How many lines in the data below contain the string "apiURL"? Answer with the number only.

[Web page revision data]
* * * * * * *

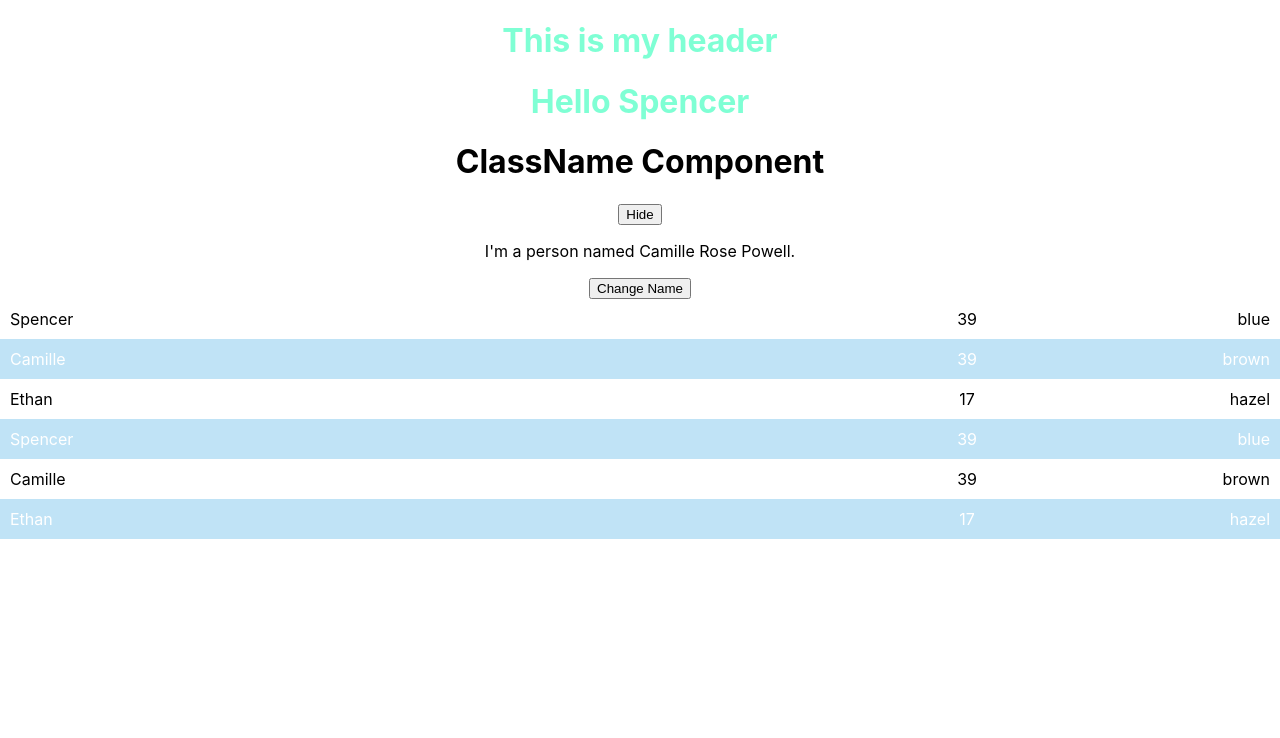
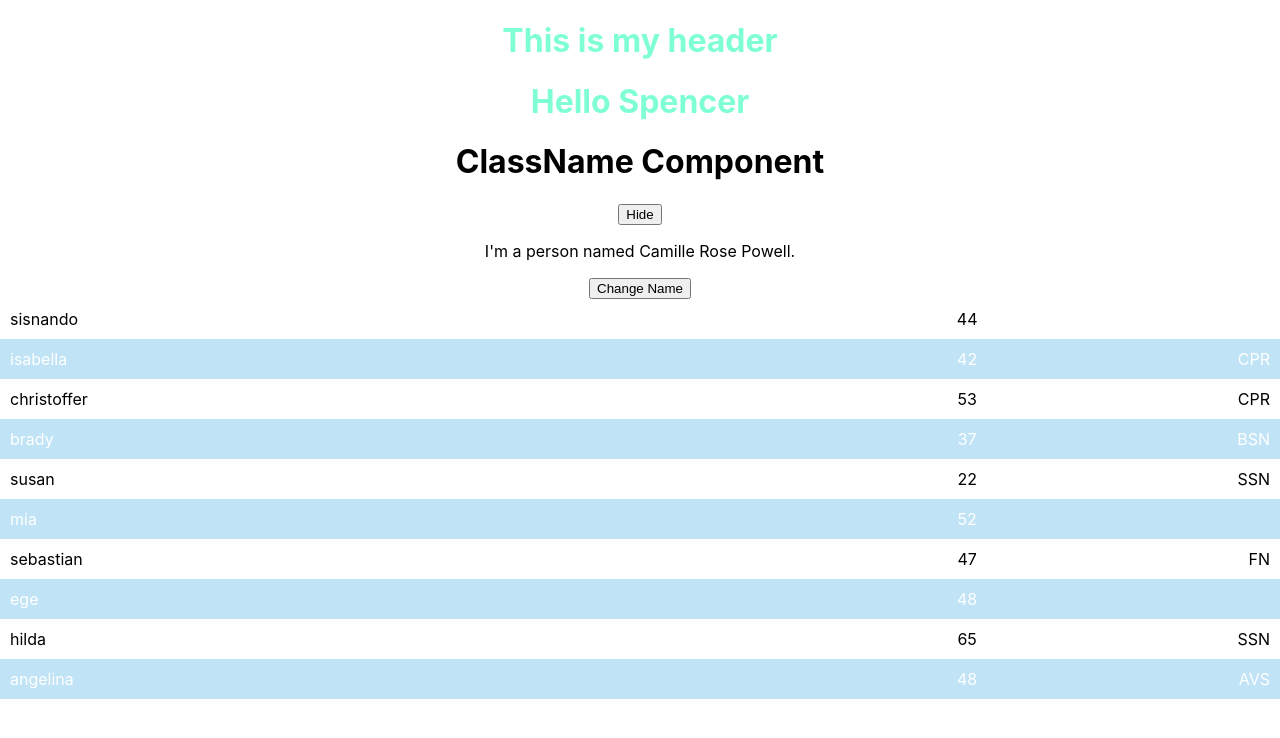
Before and after one commit to swpowe/udemy_react, a React (Create React App) app: page / in a window 1280 px wide. Shown: the top 738 px of the page. Built offline with nearby package versions, Linux system fonts and the light colour scheme.

Commit message:
got json data working from file

```diff
--- a/src/Tasks/Tasks.js
+++ b/src/Tasks/Tasks.js
@@ -1,14 +1,12 @@
 import React from 'react';
 import Task from './Task';
-// import results from 'json!./userData.json';
-import results from './userData.json';
+import jsonData from './userData.json';
+
 
 const tasks = () => {
     let shade = true;
     const lineShade = () => {
         let value = '';
-        // if shade is true, set it false and return falue 'shade'
-        // if shade is false, set it true and return value ''
         if (shade) {
             value = ''
             shade = false;
@@ -18,18 +16,6 @@ const tasks = () => {
         }
         return value;
     }
-// const jsonData = require('src/Tasks/userData.json');
-console.log(results);
-    // const morePeople = () => {
-    //     const apiURL = 'https://randomuser.me/api/?results=10&format=csv&inc=name,dob,id,picture';
-    //     let Httpreq = new XMLHttpRequest();
-    //     Httpreq.open("GET", apiURL, false);
-    //     Httpreq.send(null);
-    //     return Httpreq.responseText;
-    // }
-
-    // const jsonData = JSON.parse(morePeople);
-    // console.log(jsonData);
 
     const people = [
         {
@@ -65,17 +51,17 @@ console.log(results);
 
     ]
 
-    const listItems = people.map((person) =>
+    const listItems = jsonData.results.map((person) =>
         <Task
             key={person}
-            name={person.name}
-            age={person.age}
-            eyeColor={person.eyeColor}
+            name={person.name.first}
+            age={person.dob.age}
+            eyeColor={person.id.name}
             line={lineShade()}
         />
     );
 
-
+    console.log(jsonData.results[0])
 
     return (
         <div className='flex_container'>
```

* * * * * * *

■ EXERCISE RESULT ■
2